The Genderbread Person is a fantastic resource from It’s Pronounced Metrosexual. The poster is an amazing visual to show students the vast spectrum of how people can identify. Check out their website for more resources, links to books and articles, and to download a copy of this poster.
The purple empathy poster in the middle window of my display is also available for download on the same website.
Here is a list of some the books we have in our school library that feature an LGBTQ+ perspective.  Full disclosure – I have only read a few! I’m slowly making my way through the list and would love to know if you have any favorites for me to add.  I know that there are many new titles, as this genre of young adult literature is growing in leaps and bounds!
Addie Williams wants to show her students she is accepting of them all. One step she's taken is highlighting books with an LGBTQ+ focus. Take a look.
You can also check out a list of LGBTQ+ books from Queer Books for TeensAbeBooks and from Goodreads.   
I also love this poster available at TeachingTolerance.Org and the accompanying blog post – download a full version of the poster HERE.
Addie Williams wants to show her students she is accepting of them all. One step she's taken is highlighting books with an LGBTQ+ focus. Take a look.
For more resources and a comprehensive list of websites and organizations that promote lesson plans and tool kits for inclusion and acceptance check out SafeatSchool.ca.
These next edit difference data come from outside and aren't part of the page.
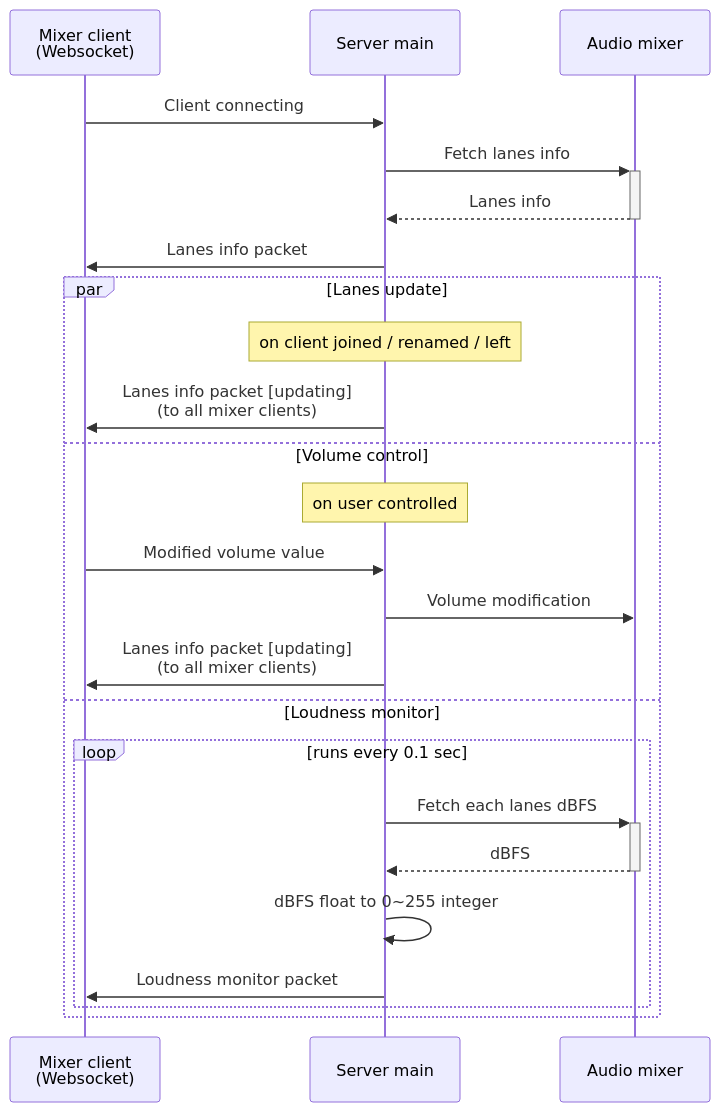
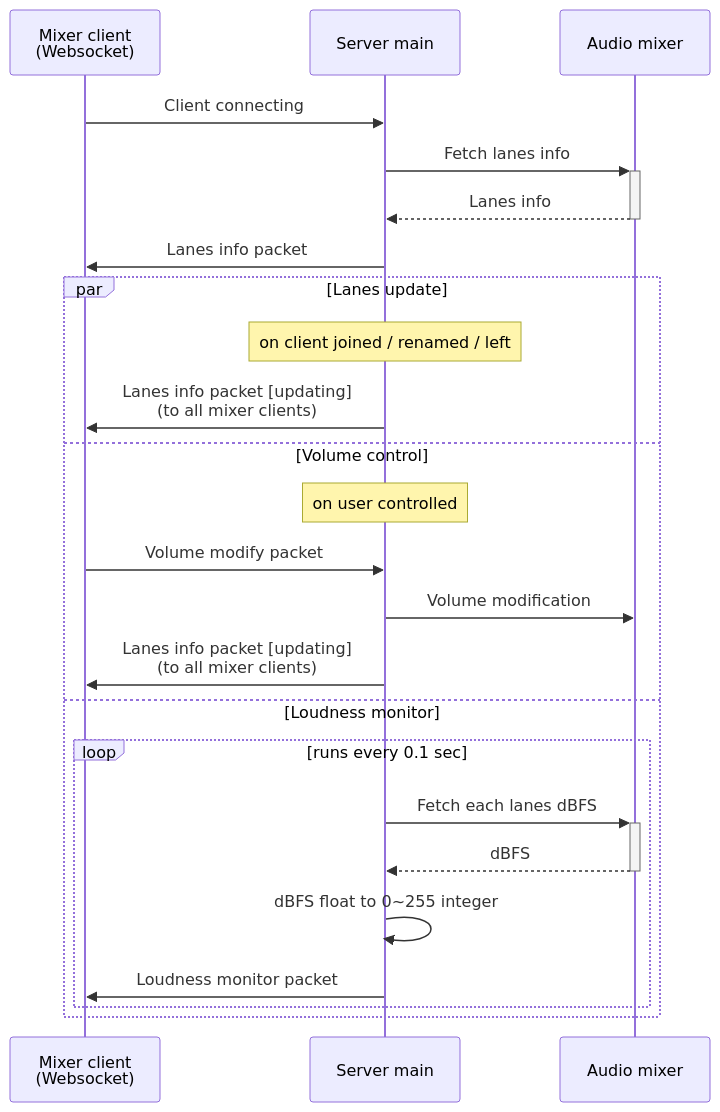
The second of 2 diagrams in designs/server-sequence.md (aKuad/web-intercom), drawn with Mermaid before and after one commit.

Commit message:
Fix: `server-sequence.md` Editing missing - Describe with packet name 'Volume modify packet'

````diff
--- a/designs/server-sequence.md
+++ b/designs/server-sequence.md
@@ -24,28 +24,28 @@
 ```mermaid
 sequenceDiagram
   participant WSM as Mixer client<br>(Websocket)
   participant S as Server main
   participant AM as Audio mixer
 
   WSM->>S: Client connecting
   S->>+AM: Fetch lanes info
   AM-->>-S: Lanes info
   S->>WSM: Lanes info packet
 
   par Lanes update
     Note over S: on client joined / renamed / left
     S->>WSM: Lanes info packet [updating]<br>(to all mixer clients)
   and Volume control
     Note over S: on user controlled
-    WSM->>S: Modified volume value
+    WSM->>S: Volume modify packet
     S->>AM: Volume modification
     S->>WSM: Lanes info packet [updating]<br>(to all mixer clients)
   and Loudness monitor
     loop runs every 0.1 sec
       S->>+AM: Fetch each lanes dBFS
       AM-->>-S: dBFS
       S->>S: dBFS float to 0~255 integer
       S->>WSM: Loudness monitor packet
     end
   end
 ```
````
I hope you find some inspiration in this blog post!

Addie Williams is a Teacher-Author on TpTAddie has been an educator for over 20 years and loves being in the classroom with her high school students. She’s taught a huge variety of courses over the years and has enjoyed the challenges that come with learning new subjects and ideas. She and her husband live in Vancouver, Canada and love to spend as much time as they can enjoying the local hiking trails, ski hills and  beaches.  Addie discovered TpT in 2009, and after a few months “lurking”, took the plunge and signed up as a Seller. “What an awesome adventure it’s been!” she says.  You can find her on Instagram, or blogging for the Secondary English Coffee Shop.